The last five come-from-behind homers in the ninth inning or later:

8/15/13 - Hector Sanchez @ Nationals
5/25/13 - Angel Pagan vs. Rockies
4/30/13 - Pablo Sandoval @ Diamondbacks
4/26/12 - Angel Pagan @ Reds
9/4/10 - Juan Uribe @ Dodgers

You remember all of those home runs. They make for special, memorable games. To be fair, the Cardinals have had just two since 2010, so it's not like the Giants are doing anything unusual by not hitting that many.

I just want one? Yeah, I feel like I'm entitled to those endorphins. And they were that close. A slightly warmer night, a little breeze out to center, a foot more on Trevor Rosenthal's fastball ... instead, it was a chewy, burnt steak of a game.

They were that close. It was probably the sound waves of the fans' extra cheering that kept the ball in. Keep that in mind the next time you go to the ballpark.


The Giants lead the league in batting average with runners in scoring position. The Cardinals lead the league in batting average allowed with runners in scoring position. They've been historically fortunate in those situations, really. Something (movie trailer voice) HAD TO GIVE.

The Giants were 1-for-6 in the game with runners in scoring position. Oh, come on. Something was supposed to give the other way. We're entitled to that, too.

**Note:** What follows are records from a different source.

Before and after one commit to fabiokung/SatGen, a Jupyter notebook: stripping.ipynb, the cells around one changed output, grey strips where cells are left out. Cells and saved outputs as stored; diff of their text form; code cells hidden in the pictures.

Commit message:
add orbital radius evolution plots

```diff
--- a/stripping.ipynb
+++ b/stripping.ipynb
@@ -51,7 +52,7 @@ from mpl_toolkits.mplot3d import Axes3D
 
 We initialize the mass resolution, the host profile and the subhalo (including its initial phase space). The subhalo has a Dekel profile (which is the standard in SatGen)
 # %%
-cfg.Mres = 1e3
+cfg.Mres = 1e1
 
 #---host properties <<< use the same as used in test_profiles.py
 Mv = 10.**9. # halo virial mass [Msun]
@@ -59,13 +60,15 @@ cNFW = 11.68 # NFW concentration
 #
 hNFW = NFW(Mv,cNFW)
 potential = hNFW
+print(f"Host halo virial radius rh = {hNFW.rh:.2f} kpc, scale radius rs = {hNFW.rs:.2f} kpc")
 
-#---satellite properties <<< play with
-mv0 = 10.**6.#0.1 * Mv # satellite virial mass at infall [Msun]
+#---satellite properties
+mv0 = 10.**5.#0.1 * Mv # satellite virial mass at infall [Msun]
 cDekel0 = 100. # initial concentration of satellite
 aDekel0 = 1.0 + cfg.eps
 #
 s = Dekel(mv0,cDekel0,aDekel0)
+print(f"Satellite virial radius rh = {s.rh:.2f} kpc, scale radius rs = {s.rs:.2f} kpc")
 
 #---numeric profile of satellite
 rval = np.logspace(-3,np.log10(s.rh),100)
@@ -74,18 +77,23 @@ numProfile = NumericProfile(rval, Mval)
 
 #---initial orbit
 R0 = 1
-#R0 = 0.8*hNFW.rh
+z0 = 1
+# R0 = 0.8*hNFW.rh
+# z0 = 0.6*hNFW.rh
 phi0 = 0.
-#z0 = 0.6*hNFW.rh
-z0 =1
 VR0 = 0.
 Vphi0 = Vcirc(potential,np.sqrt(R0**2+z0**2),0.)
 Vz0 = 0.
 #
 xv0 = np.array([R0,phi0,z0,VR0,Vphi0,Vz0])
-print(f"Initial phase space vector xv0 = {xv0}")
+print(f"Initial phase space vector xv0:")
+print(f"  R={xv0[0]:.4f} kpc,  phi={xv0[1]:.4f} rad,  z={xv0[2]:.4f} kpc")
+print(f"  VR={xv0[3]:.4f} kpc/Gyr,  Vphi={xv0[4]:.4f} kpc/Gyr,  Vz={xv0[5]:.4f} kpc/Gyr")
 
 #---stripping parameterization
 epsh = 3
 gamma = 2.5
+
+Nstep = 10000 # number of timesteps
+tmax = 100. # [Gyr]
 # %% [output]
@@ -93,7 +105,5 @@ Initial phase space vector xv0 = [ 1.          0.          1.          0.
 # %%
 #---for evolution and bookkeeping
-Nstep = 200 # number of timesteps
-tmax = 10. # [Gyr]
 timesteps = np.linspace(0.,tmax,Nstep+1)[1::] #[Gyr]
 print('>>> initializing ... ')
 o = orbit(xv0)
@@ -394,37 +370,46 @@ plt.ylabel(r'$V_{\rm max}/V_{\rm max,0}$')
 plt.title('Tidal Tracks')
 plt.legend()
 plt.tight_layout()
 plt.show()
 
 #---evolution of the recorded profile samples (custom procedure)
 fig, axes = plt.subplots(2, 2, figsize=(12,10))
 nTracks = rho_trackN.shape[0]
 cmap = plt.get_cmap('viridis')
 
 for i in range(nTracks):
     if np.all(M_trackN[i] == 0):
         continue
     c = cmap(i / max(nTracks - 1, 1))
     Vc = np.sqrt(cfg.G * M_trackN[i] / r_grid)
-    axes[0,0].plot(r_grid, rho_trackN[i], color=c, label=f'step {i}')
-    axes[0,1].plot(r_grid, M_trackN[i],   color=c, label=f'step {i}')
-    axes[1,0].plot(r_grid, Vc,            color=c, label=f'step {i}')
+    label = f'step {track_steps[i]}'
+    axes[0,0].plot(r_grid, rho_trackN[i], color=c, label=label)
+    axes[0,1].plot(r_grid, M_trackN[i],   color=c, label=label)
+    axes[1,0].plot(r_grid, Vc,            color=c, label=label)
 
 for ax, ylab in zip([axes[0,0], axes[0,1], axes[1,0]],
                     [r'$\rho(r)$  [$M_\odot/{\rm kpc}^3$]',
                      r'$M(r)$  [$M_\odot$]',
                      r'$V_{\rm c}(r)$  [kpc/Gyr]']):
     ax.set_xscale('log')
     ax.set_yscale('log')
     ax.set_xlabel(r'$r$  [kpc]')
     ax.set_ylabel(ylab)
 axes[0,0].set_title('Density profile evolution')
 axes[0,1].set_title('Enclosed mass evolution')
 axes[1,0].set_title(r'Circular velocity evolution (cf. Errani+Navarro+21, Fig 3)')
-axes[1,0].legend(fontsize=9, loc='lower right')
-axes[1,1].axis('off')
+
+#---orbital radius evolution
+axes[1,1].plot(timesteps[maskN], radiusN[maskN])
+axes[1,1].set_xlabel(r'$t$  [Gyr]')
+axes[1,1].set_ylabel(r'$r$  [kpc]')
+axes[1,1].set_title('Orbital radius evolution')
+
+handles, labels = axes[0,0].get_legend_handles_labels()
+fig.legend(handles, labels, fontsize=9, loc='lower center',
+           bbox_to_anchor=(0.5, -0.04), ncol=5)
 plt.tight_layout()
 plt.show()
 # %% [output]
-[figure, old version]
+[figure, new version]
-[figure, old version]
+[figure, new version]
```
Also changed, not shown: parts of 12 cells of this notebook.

More than the situational stuff, the Giants have the league's best lineup (or close to it), and the Cardinals are in the middle of the freakiest pitching season in recent memory. Their adjusted ERA as a team is 148, which is insane. The last Giants starter to have an ERA+ that good was Tim Lincecum in his Cy Young seasons. Clayton Kershaw had a 150 ERA+ in 2012, and he lead the National League. The Cardinals have essentially had 2012 Clayton Kershaw pitching for them in every inning, in every game.

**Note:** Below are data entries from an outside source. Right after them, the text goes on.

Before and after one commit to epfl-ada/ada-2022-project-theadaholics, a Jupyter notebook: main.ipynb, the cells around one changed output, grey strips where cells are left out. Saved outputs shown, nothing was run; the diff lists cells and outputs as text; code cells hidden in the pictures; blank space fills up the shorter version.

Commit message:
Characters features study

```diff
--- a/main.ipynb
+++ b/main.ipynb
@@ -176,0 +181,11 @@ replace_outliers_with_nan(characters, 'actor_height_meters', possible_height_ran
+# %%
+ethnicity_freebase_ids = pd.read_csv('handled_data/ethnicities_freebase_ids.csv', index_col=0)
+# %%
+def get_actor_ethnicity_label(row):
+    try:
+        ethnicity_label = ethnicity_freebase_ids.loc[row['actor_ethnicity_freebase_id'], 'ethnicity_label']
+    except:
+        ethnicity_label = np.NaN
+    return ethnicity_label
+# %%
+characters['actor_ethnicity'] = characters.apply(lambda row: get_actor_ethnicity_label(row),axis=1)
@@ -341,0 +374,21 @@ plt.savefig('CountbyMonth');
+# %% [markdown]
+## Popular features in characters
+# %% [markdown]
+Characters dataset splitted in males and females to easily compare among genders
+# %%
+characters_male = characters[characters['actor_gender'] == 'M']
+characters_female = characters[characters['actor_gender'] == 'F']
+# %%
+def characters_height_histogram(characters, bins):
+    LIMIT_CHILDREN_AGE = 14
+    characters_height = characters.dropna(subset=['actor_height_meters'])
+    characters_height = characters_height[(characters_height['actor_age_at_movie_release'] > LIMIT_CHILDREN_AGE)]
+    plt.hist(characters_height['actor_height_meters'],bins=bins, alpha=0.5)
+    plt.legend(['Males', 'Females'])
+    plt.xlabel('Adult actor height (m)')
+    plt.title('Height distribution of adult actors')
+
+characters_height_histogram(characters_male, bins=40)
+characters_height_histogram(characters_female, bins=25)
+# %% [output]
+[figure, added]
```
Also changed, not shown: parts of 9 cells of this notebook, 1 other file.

Even if they're due for a little regression to the mean, it's pretty clear that the Cardinals feature an excellent staff, a true test for a Giants lineup that just feasted on the Nationals' vaunted rotation. Instead, the Giants couldn't hit with runners in scoring position, and they couldn't really hit at all. Round one goes to the stupid Cardinals.

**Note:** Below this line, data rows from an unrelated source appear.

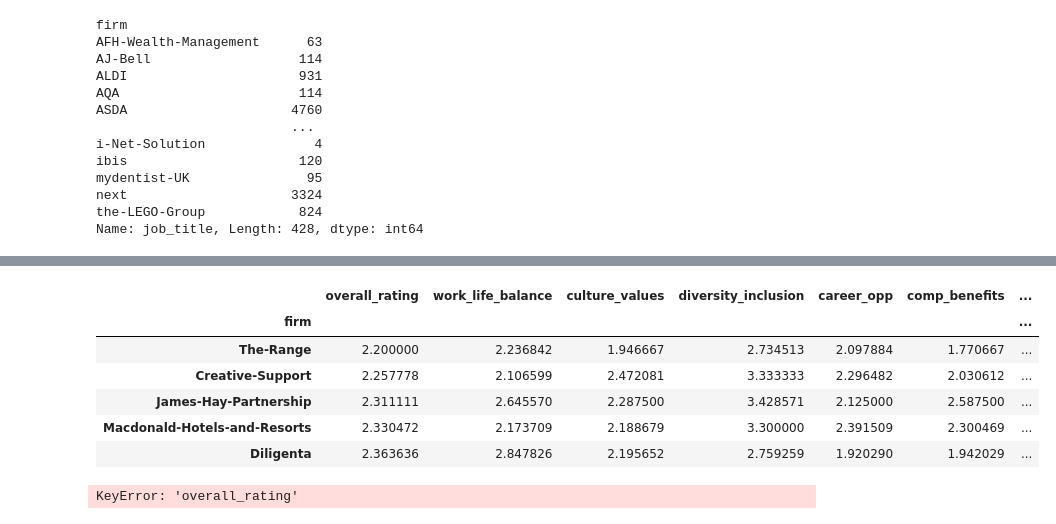
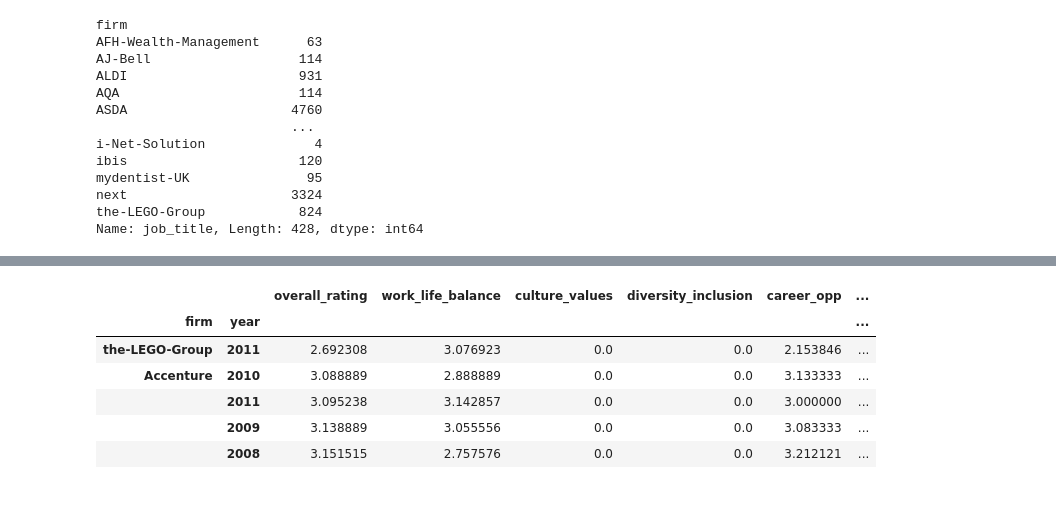
Before and after one commit to NidhiMehrotra22/Project_1_TEAM4, a Jupyter notebook: Project-1_The Greatest Job Satisfaction Soiree-checkpoint.ipynb, the cells around one changed output, grey strips where cells are left out. Drawn from its saved outputs; the diff is of its cells as text; code cells hidden in the pictures.

```diff
--- a/Project-1_The Greatest Job Satisfaction Soiree-checkpoint.ipynb
+++ b/Project-1_The Greatest Job Satisfaction Soiree-checkpoint.ipynb
@@ -167,0 +146,5 @@ wlb_fill_na_df
+# %%
+# VG - isolated the two companies to be reviewed. We chose Accenture & LEGO
+
+firm_reviews = file_clean.loc[(file_clean["firm"]== "Accenture") | (file_clean["firm"]== "the-LEGO-Group")]
+firm_reviews
@@ -167,0 +165,6 @@ wlb_fill_na_df
+# %%
+# VG - Groupby company name & year, showing all years of review
+firm_group_year = firm_reviews.groupby(["firm", "year"])
+
+
+firm_group_year.head()
@@ -167,0 +185,6 @@ wlb_fill_na_df
+# %%
+# VG - Get the mean for each of the criteria being analysed & replace NAN values with 0
+company_ratings = firm_group_year["overall_rating","work_life_balance","culture_values","diversity_inclusion","career_opp","comp_benefits","senior_mgmt"].mean()
+company_ratings = company_ratings.fillna(0)
+
+company_ratings
@@ -168,5 +296,5 @@ wlb_fill_na_df
 # %%
-# VG - Top rated firm (overall rating)
-top_firms = wlb_fill_na_df.sort_values("overall_rating", ascending = False)
-top_firms.head()
+# VG - most successfully rated years (overall rating)
+best_yrs = company_ratings.sort_values("overall_rating", ascending = False)
+best_yrs.head(10)
 # %% [output]
@@ -180,18 +313,13 @@ top_firms.head()
 # %%
-# VG - Bottom rated firms
-bottom_firms = top_firms.tail()
-bottom_firms = bottom_firms.sort_values('overall_rating')
-bottom_firms.head()
+# VG - least successfully rated years (overall rating)
+low_yrs = best_yrs.tail()
+low_yrs = low_yrs.sort_values('overall_rating')
+low_yrs.head()
 # %% [output]
-|  | overall_rating | work_life_balance | culture_values | diversity_inclusion | career_opp | comp_benefits | ... |
-| firm |  |  |  |  |  |  | ... |
-| The-Range | 2.200000 | 2.236842 | 1.946667 | 2.734513 | 2.097884 | 1.770667 | ... |
-| Creative-Support | 2.257778 | 2.106599 | 2.472081 | 3.333333 | 2.296482 | 2.030612 | ... |
-| James-Hay-Partnership | 2.311111 | 2.645570 | 2.287500 | 3.428571 | 2.125000 | 2.587500 | ... |
-| Macdonald-Hotels-and-Resorts | 2.330472 | 2.173709 | 2.188679 | 3.300000 | 2.391509 | 2.300469 | ... |
-| Diligenta | 2.363636 | 2.847826 | 2.195652 | 2.759259 | 1.920290 | 1.942029 | ... |
+|  |  | overall_rating | work_life_balance | culture_values | diversity_inclusion | career_opp | ... |
+| firm | year |  |  |  |  |  | ... |
+| the-LEGO-Group | 2011 | 2.692308 | 3.076923 | 0.0 | 0.0 | 2.153846 | ... |
+| Accenture | 2010 | 3.088889 | 2.888889 | 0.0 | 0.0 | 3.133333 | ... |
+|  | 2011 | 3.095238 | 3.142857 | 0.0 | 0.0 | 3.000000 | ... |
+|  | 2009 | 3.138889 | 3.055556 | 0.0 | 0.0 | 3.083333 | ... |
+|  | 2008 | 3.151515 | 2.757576 | 0.0 | 0.0 | 3.212121 | ... |
-# %%
-employer_rating["overall_rating"] = employer_rating.groupby()
-employer_rating
-# %% [output]
-KeyError: 'overall_rating'
```
Also changed, not shown: parts of 26 cells of this notebook, 2 other files.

Stupid Cardinals.

I hope this isn't like the Nationals season series, in which the Giants made you really mad and let you sit on it for a while before making it up to us. Though I guess they don't have to make it up to us at all, so maybe we shouldn't get too grumbly yet.


For all the RISP talk up there, it's a minor miracle that the Giants didn't lose 5-1, considering how often Chris Heston left his sinker up and missed with his location. Michael Wacha was putting 95-mph fastballs, 92-mph cutters, and 75-mph curves wherever he wanted, so it was a mismatch on paper the second Heston showed up with shoddy command.

Which is to say, if the above bit about RISP came off as whining, my apologies. This wasn't ever a game that made me think, "Man, the Giants should totally be winning right now." I'm kind of surprised they had a chance to take the lead in the ninth, to be honest.


Gregor Blanco couldn't quite catch up to Stephen Piscotty's triple in the eighth inning, and it looked like he used Angel Pagan's knees to stop and turn around. I'm not sure how many center fielders in the game could have caught the ball, much less held the runner to a double. I'll just guess "some of them." Pagan does not reside within that subset of "some," so don't take this the wrong way. It was just the perfectly placed line drive at exactly the wrong moment for that particular center fielder.

Blanco's boner-bunt in the third inning, spoiling a runner-on-third/one-out situation? Less forgivable. In a one-run game against a team with the best record in baseball, boner-bunts are the worst possible idea.

Or did Brandon Belt commit a worse transgression by Belt running into a double play instead of doing the ol' stop, drop, or roll?

Or should we complain about Hunter Pence hitting into the double play in the first place?

The correct answer: We should probably just forget about the game entirely and stare at the TV until tomorrow. Dumb game. Happens. Just remember that August is a ravenous mutant, and it isn't done with us yet.